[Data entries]
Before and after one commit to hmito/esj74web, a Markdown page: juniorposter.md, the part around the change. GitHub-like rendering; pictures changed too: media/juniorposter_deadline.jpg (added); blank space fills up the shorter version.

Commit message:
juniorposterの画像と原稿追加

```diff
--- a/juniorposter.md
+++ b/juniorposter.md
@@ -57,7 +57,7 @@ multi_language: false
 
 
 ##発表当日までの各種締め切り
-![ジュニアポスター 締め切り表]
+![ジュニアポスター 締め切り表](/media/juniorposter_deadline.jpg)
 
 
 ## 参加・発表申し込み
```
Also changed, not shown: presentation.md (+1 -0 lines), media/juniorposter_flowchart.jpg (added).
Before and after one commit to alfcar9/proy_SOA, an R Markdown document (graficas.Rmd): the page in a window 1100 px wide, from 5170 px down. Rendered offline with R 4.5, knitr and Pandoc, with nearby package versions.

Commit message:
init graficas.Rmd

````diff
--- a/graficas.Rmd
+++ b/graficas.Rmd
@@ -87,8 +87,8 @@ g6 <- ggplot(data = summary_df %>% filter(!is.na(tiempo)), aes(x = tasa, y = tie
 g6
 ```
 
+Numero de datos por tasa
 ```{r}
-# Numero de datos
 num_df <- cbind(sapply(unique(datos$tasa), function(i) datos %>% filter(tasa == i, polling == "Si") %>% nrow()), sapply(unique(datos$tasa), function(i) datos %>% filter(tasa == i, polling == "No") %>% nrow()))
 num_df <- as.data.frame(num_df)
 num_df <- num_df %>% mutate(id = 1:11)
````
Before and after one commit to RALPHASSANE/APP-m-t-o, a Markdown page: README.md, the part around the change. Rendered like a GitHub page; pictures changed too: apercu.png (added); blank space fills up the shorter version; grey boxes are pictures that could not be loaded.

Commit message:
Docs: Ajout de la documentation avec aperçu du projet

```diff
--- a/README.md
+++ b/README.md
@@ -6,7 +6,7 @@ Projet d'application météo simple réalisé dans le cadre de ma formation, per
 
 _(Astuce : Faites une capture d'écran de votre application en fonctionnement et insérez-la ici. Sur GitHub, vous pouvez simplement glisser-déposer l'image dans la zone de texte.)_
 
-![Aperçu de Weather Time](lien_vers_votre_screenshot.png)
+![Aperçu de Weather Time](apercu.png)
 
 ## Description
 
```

§ Instructions for the task
None of the records may be omitted or altered when they are given again.

§ Reply to the exercise
Before and after one commit to hmito/esj74web, a Markdown page: juniorposter.md, the part around the change. GitHub-like rendering; pictures changed too: media/juniorposter_deadline.jpg (added); blank space fills up the shorter version.

Commit message:
juniorposterの画像と原稿追加

```diff
--- a/juniorposter.md
+++ b/juniorposter.md
@@ -57,7 +57,7 @@ multi_language: false
 
 
 ##発表当日までの各種締め切り
-![ジュニアポスター 締め切り表]
+![ジュニアポスター 締め切り表](/media/juniorposter_deadline.jpg)
 
 
 ## 参加・発表申し込み
```
Also changed, not shown: presentation.md (+1 -0 lines), media/juniorposter_flowchart.jpg (added).
Before and after one commit to alfcar9/proy_SOA, an R Markdown document (graficas.Rmd): the page in a window 1100 px wide, from 5170 px down. Rendered offline with R 4.5, knitr and Pandoc, with nearby package versions.

Commit message:
init graficas.Rmd

````diff
--- a/graficas.Rmd
+++ b/graficas.Rmd
@@ -87,8 +87,8 @@ g6 <- ggplot(data = summary_df %>% filter(!is.na(tiempo)), aes(x = tasa, y = tie
 g6
 ```
 
+Numero de datos por tasa
 ```{r}
-# Numero de datos
 num_df <- cbind(sapply(unique(datos$tasa), function(i) datos %>% filter(tasa == i, polling == "Si") %>% nrow()), sapply(unique(datos$tasa), function(i) datos %>% filter(tasa == i, polling == "No") %>% nrow()))
 num_df <- as.data.frame(num_df)
 num_df <- num_df %>% mutate(id = 1:11)
````
Before and after one commit to RALPHASSANE/APP-m-t-o, a Markdown page: README.md, the part around the change. Rendered like a GitHub page; pictures changed too: apercu.png (added); blank space fills up the shorter version; grey boxes are pictures that could not be loaded.

Commit message:
Docs: Ajout de la documentation avec aperçu du projet

```diff
--- a/README.md
+++ b/README.md
@@ -6,7 +6,7 @@ Projet d'application météo simple réalisé dans le cadre de ma formation, per
 
 _(Astuce : Faites une capture d'écran de votre application en fonctionnement et insérez-la ici. Sur GitHub, vous pouvez simplement glisser-déposer l'image dans la zone de texte.)_
 
-![Aperçu de Weather Time](lien_vers_votre_screenshot.png)
+![Aperçu de Weather Time](apercu.png)
 
 ## Description
 
```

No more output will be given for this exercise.